Earlier this week Sisolak’s office announced DETR is getting a new director. Characteristically of this administration during the pandemic, the statement provided no explanation, and requests for one from the governor’s office were ignored.
I have no idea if replacing outgoing director Tiffany Tyler-Garner will make DETR quicker or more efficient. But DETR’s failure to communicate clearly and in a timely manner with gig workers can’t and shouldn’t be laid solely at her feet. DETR is an executive branch agency, and Sisolak is the head executive.
The Sisolak administration’s wholesale communications failure on gig worker unemployment benefits is especially weird since some of the finest public relations and advertising professionals — in a state that prides itself on PR/ad mad skills — are advising him amid the crisis.

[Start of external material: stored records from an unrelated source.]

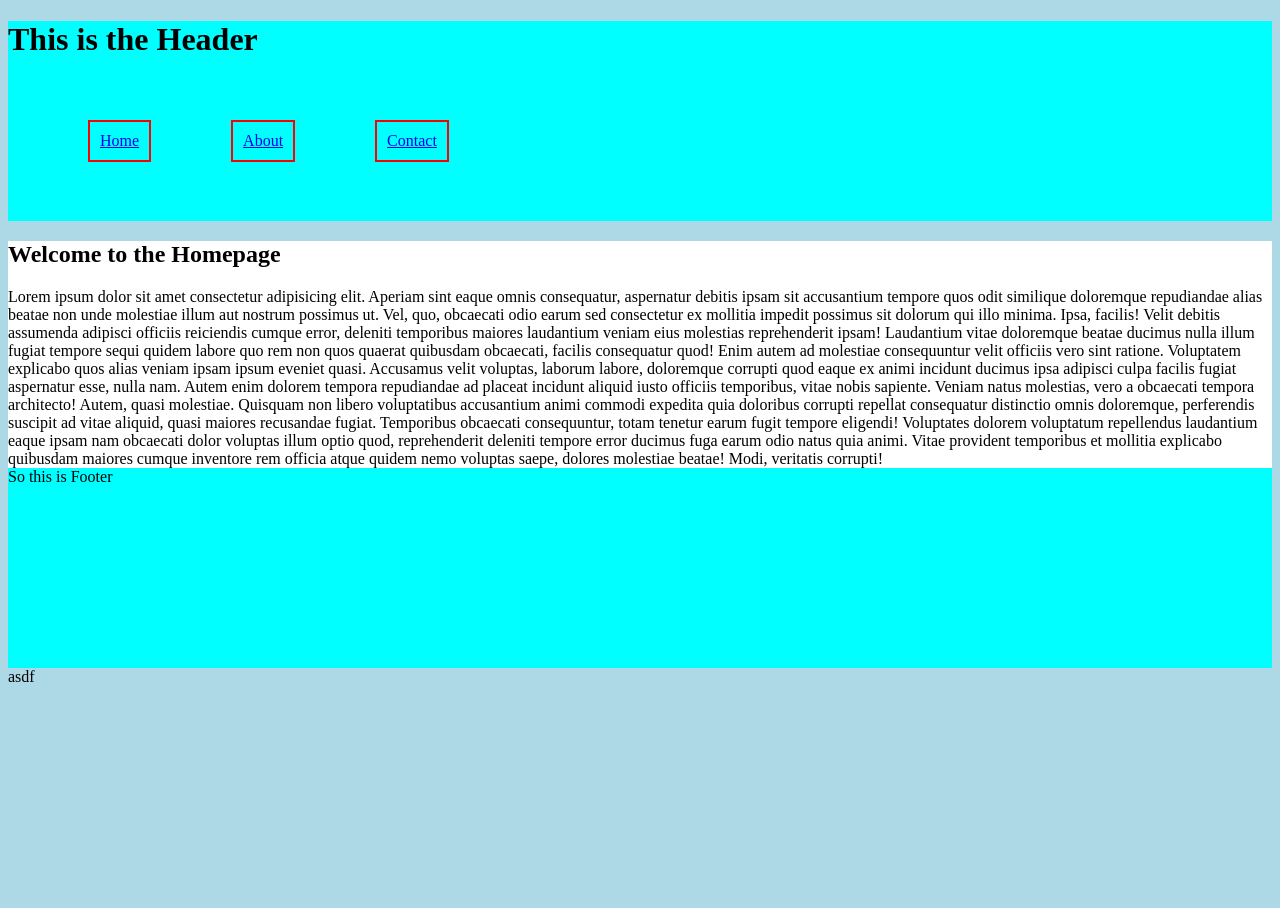
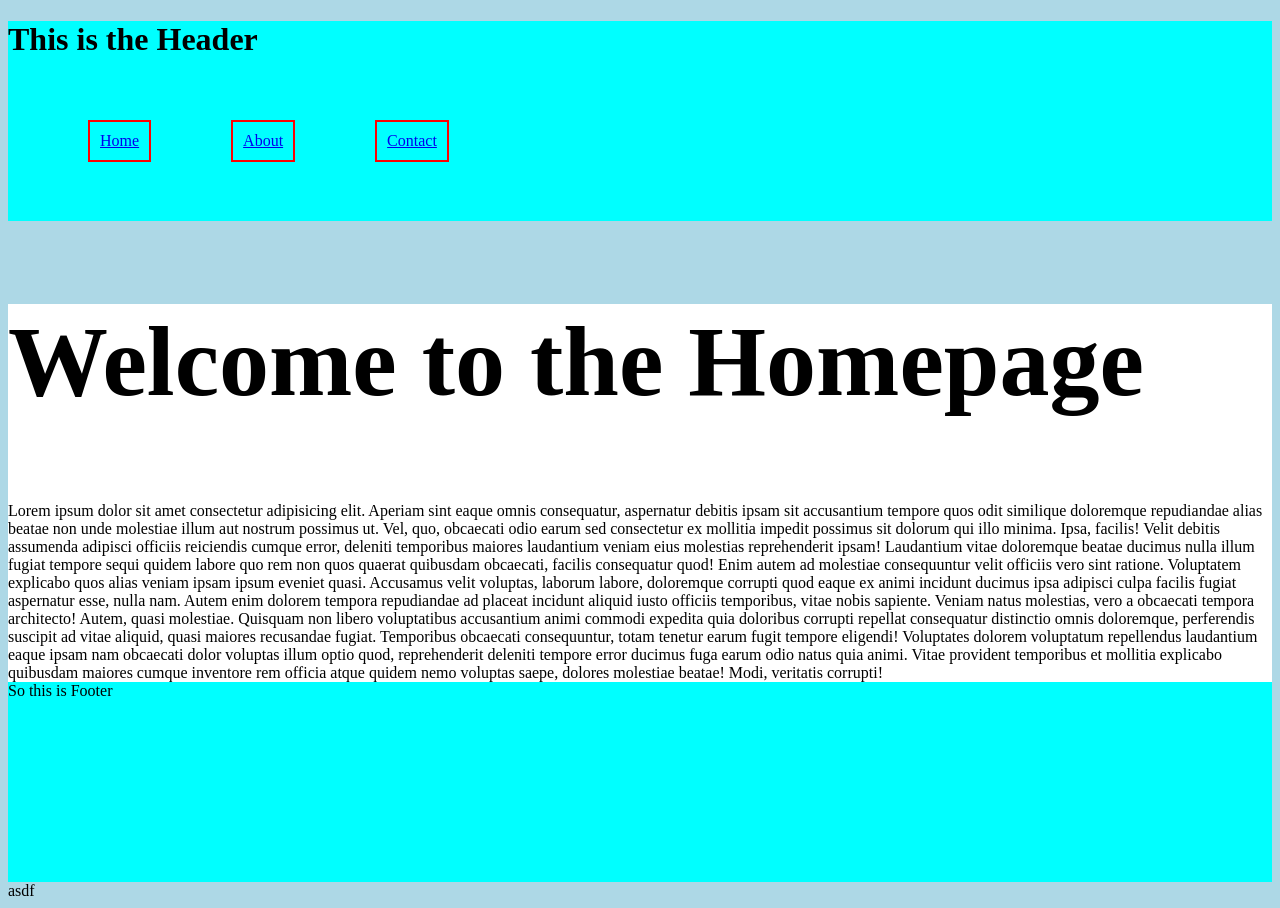
Before and after one commit to IamDevGopal/git, a plain HTML site: page index.html in a window 1280 px wide. Before the commit the page ends 800 px from the top, so only its background shows below. Drawn offline with Linux system fonts and the light colour scheme.

Commit message:
indexfixed

```diff
--- a/index.html
+++ b/index.html
@@ -27,7 +27,7 @@
         </nav>
     </header>
     <section>
-        <h1 class="text-danger">Welcome to the Homepage</h1>
+        <h1 class="text-danger" style="font-size:100px;">Welcome to the Homepage</h1>
 
         Lorem ipsum dolor sit amet consectetur adipisicing elit. Aperiam sint eaque omnis consequatur, aspernatur debitis ipsam sit accusantium tempore quos odit similique doloremque repudiandae alias beatae non unde molestiae illum aut nostrum possimus ut. Vel,
         quo, obcaecati odio earum sed consectetur ex mollitia impedit possimus sit dolorum qui illo minima. Ipsa, facilis! Velit debitis assumenda adipisci officiis reiciendis cumque error, deleniti temporibus maiores laudantium veniam eius molestias
```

What? You thought all his decisions are dictated by his medical response team? He’s also got a branding response team. If I were a cynical person I’d suggest one reason the state has made only a feeble effort to tell gig workers what’s going on is it’s hard for people who have Sisolak’s ear to see how they or their clients might make money from it, you know, going forward.
‘Nevada United.’ Oh really?

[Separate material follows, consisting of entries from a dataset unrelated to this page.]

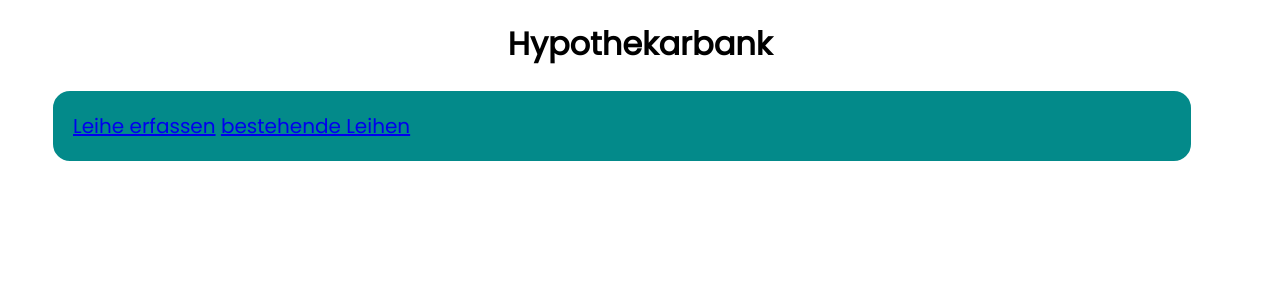
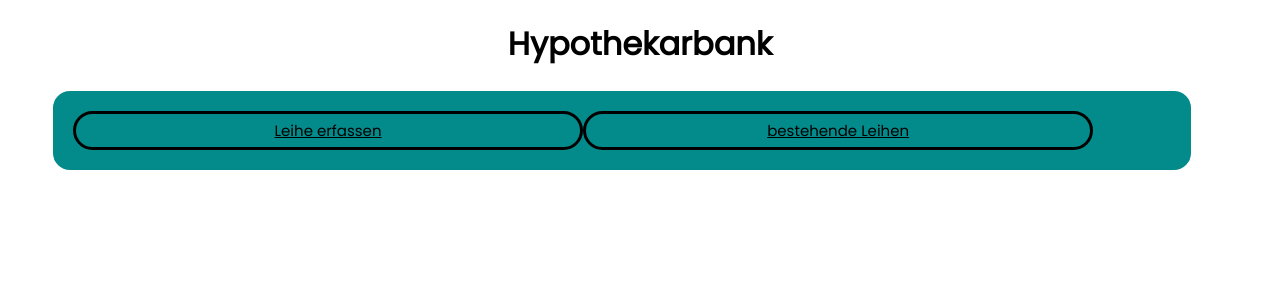
Before and after one commit to Manuel-Schmid/M307Project, a PHP site: page / in a window 1280 px wide. Shown: the top 300 px of the page. Run offline with PHP 8.4, Linux system fonts and the light colour scheme.

Commit message:
menu debug

```diff
--- a/Views/css/existing-mortgages-styles.css
+++ b/Views/css/existing-mortgages-styles.css
@@ -63,7 +63,7 @@ button:hover{
     border-radius: 20px;
 }
 
-#mortgage th {
+#mortgage th{
     background-color: #04aaaa;
     padding-left: 20px;
 }
--- a/Views/css/global.css
+++ b/Views/css/global.css
@@ -78,17 +78,28 @@ nav{
     border-radius: 20px;
     padding: 20px;
     margin: 20px;
+    display: flex;
 }
 
 a:hover{
-    width: 90%;
+    width: 45%;
     background-color: #04aaaa;
-    font-size: 20px;
+    font-size: 15px;
     color: white;
     border: solid;
     border-radius: 20px;
-    padding: 20px;
-    margin: 20px;
+    padding: 5px;
+}
+
+a{
+    width:45%;
+    background-color: #038a8a;
+    font-size: 15px;
+    color: black;
+    border: solid;
+    border-radius: 20px;
+    padding: 5px;
+
 }
 
 div{
```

There is no good hard count of how many gig and “1099” workers are in Nevada or any other state.
People who study the subject suggest one of the best indicators might be a Census Bureau data series on “nonemployer statistics” of businesses, with particular attention to the “independent proprietors” designation. For instance, you can look in the transportation category, and in Nevada in 2017 (the most recent year in the data) there were 27,369 total “establishments,” of which 26,473 were “independent proprietors.” The experts suggest that’s your rideshare drivers right there.
But the 1099 workforce, in an economy where employers have been moving further away from full-time employment and closer to outsourced, less expensive labor, is hardly confined to Uber and Lyft drivers. It includes everything from hairstylists to people who work conventions and trade shows. Many in the latter group were among the first Nevadans to lose jobs and have been without work and income the longest.

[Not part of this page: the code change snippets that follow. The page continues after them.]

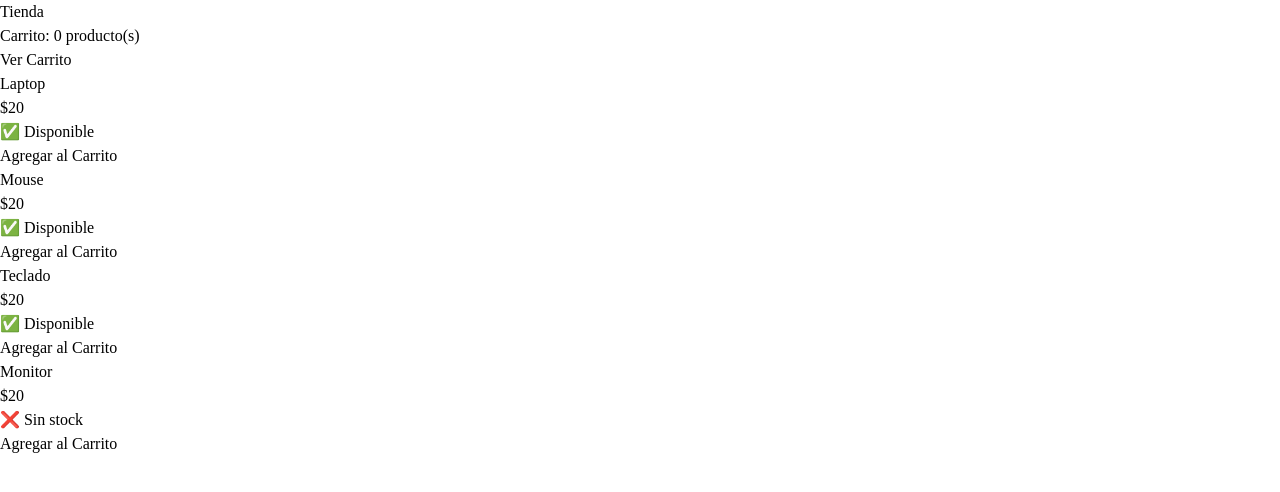
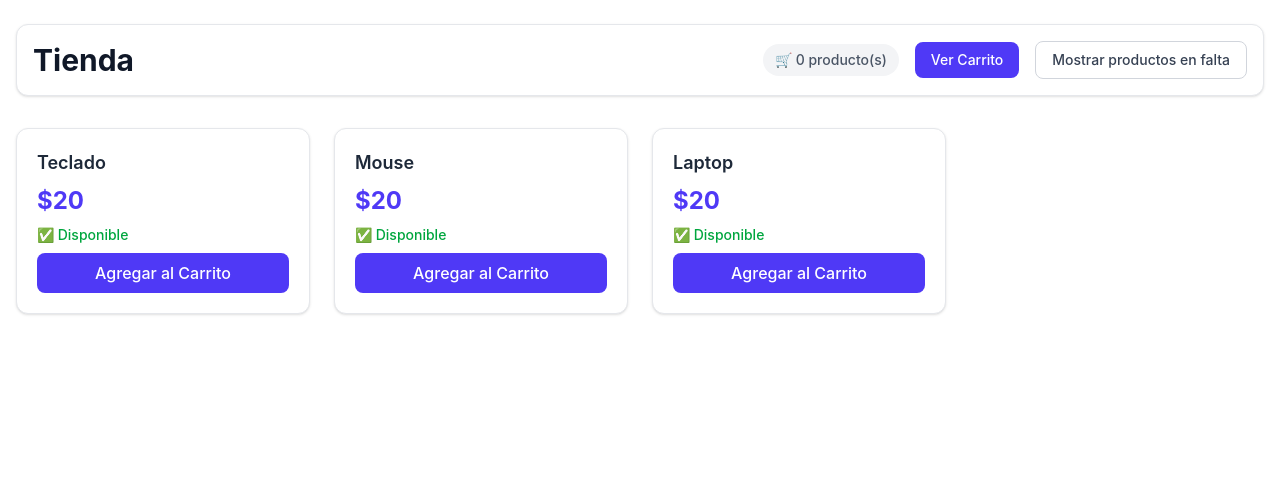
Before and after one commit to shini66/FSMa-front, a React (Vite) app: page / in a window 1280 px wide. Shown: the top 492 px of the page. Built offline with nearby package versions, Linux system fonts and the light colour scheme.

Commit message:
feat: add the tailwindcss

```diff
--- a/package.json
+++ b/package.json
@@ -10,8 +10,10 @@
     "preview": "vite preview"
   },
   "dependencies": {
+    "@tailwindcss/vite": "^4.3.2",
     "react": "^19.2.6",
-    "react-dom": "^19.2.6"
+    "react-dom": "^19.2.6",
+    "tailwindcss": "^4.3.2"
   },
   "devDependencies": {
     "@eslint/js": "^10.0.1",
--- a/src/page/Shop.jsx
+++ b/src/page/Shop.jsx
@@ -1,13 +1,16 @@
+import { useState } from "react";
 import ProductItem from "../components/Product";
 import useCart from "../hooks/useCart";
 
 function Shop() {
 
+    const [inStock, setInStock] = useState(true);
+
     const products = [
+        { id: 4, name: 'Monitor', precio: 20, disposability: false },
+        { id: 3, name: 'Teclado', precio: 20, disposability: true },
+        { id: 2, name: 'Mouse', precio: 20, disposability: true },
         { id: 1, name: 'Laptop', precio: 20, disposability: true },
-        { id: 2, name: 'Mouse', precio: 20, disposability: true },
-        { id: 3, name: 'Teclado', precio: 20, disposability: true },
-        { id: 4, name: 'Monitor', precio: 20, disposability: false },
     ];
 
     const { cart, cartTotal, cartCount, addToCart } = useCart();
@@ -22,18 +25,38 @@ function Shop() {
     }
 
     return (
-        <>
-            <header>
-                <h1>Tienda</h1>
-                <p>Carrito: {cartCount} producto(s)</p>
-                <button onClick={showCart}>Ver Carrito</button>
+        <div className="max-w-7xl mx-auto px-4 py-6">
+            <header className="flex flex-wrap items-center justify-between gap-4 mb-8 p-4 bg-white rounded-xl shadow-sm border border-gray-200">
+                <h1 className="text-3xl font-bold text-gray-900">Tienda</h1>
+                <div className="flex items-center gap-4">
+                    <span className="text-sm text-gray-600 font-medium bg-gray-100 px-3 py-1.5 rounded-full">
+                        🛒 {cartCount} producto(s)
+                    </span>
+                    <button
+                        onClick={showCart}
+                        className="px-4 py-2 bg-indigo-600 text-white rounded-lg text-sm font-medium hover:bg-indigo-700 active:bg-indigo-800 transition-colors cursor-pointer"
+                    >
+                        Ver Carrito
+                    </button>
+                    <button
+                        onClick={() => setInStock(prev => !prev)}
+                        className="px-4 py-2 border border-gray-300 text-gray-700 rounded-lg text-sm font-medium hover:bg-gray-50 active:bg-gray-100 transition-colors cursor-pointer"
+                    >
+                        {inStock ? "Mostrar productos en falta" : "Mostrar productos disponibles"}
+                    </button>
+                </div>
             </header>
-            <div>
-                {products.map((product) => (
-                    <ProductItem key={product.id} name={product.name} precio={product.precio} disposability={product.disposability} onAddToCart={() => addToCart(product)}/>
-                ))}
-            </div>
-        </>
+
+            {products.filter(product => product.disposability === inStock).length === 0 ? (
+                <p className="text-center text-gray-500 py-12">No hay productos que mostrar.</p>
+            ) : (
+                <div className="grid grid-cols-1 sm:grid-cols-2 lg:grid-cols-3 xl:grid-cols-4 gap-6">
+                    {products.filter(product => product.disposability === inStock).map((product) => (
+                        <ProductItem key={product.id} name={product.name} precio={product.precio} disposability={product.disposability} onAddToCart={() => addToCart(product)}/>
+                    ))}
+                </div>
+            )}
+        </div>
     )
 }
 
--- a/vite.config.js
+++ b/vite.config.js
@@ -1,9 +1,13 @@
 import { defineConfig } from 'vite'
 import react from '@vitejs/plugin-react'
+import tailwindcss from '@tailwindcss/vite'
 
 // https://vite.dev/config/
 export default defineConfig({
-  plugins: [react()],
+  plugins: [
+    tailwindcss(),
+    react()
+  ],
   server: {
     port: 5050
   },
```
Also changed, not shown: 1 other file (tests, documents, lock files or other folders).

As for those “independent proprietors,” in 2017, there were more than 194,000 them in Nevada, according to the census stats.
That doesn’t mean all of them will be filing for unemployment when the state gets around to letting them. I think. Some of them might be filing and getting (fingers crossed) SBA help. And some of them might still be working. I hope.
But whatever the number, it’s a lot of people that the state of Nevada and it’s minor celebrity of a governor have been very uninterested in talking about. They deserve a clear and forthright explanation. It’s long overdue.
Sisolak was scheduled Thursday to announce his lovingly titled “Nevada United: Roadmap to Recovery” plan for beginning to reopen the state.
Also as of Thursday, nearly half the states in the country had begun accepting and processing PUA claims. Earlier this week California and Oregon were among the most recent to join the club. Utah’s PUA system has been up and running for a couple weeks.
Sisolak has been touting Thursday’s announcement with fanfare — enthusiastic tweets, the aforementioned teases on national TV shows, hyped if anticlimactic announcements about extending the stay at home rules but very lightly easing rules on some businesses, etc.
It would be nice if he also announced Thursday that Nevada has a firm date when gig workers, independent contractors and the like can file for unemployment, with some explanation of how the process will work and what people will need to do.
A truly united Nevada, er, “Nevada United,” would not blithely leave tens of thousands of Nevadans in the dark.
Oh by the way, nothing of the above should be construed in any way to suggest Sisolak has been wrong about social distancing and shutting down businesses. You people gathering in the streets for Trump campaign rallies disguised as “open Nevada” protests are endangering each other, the community, and the elderly parent you look in on.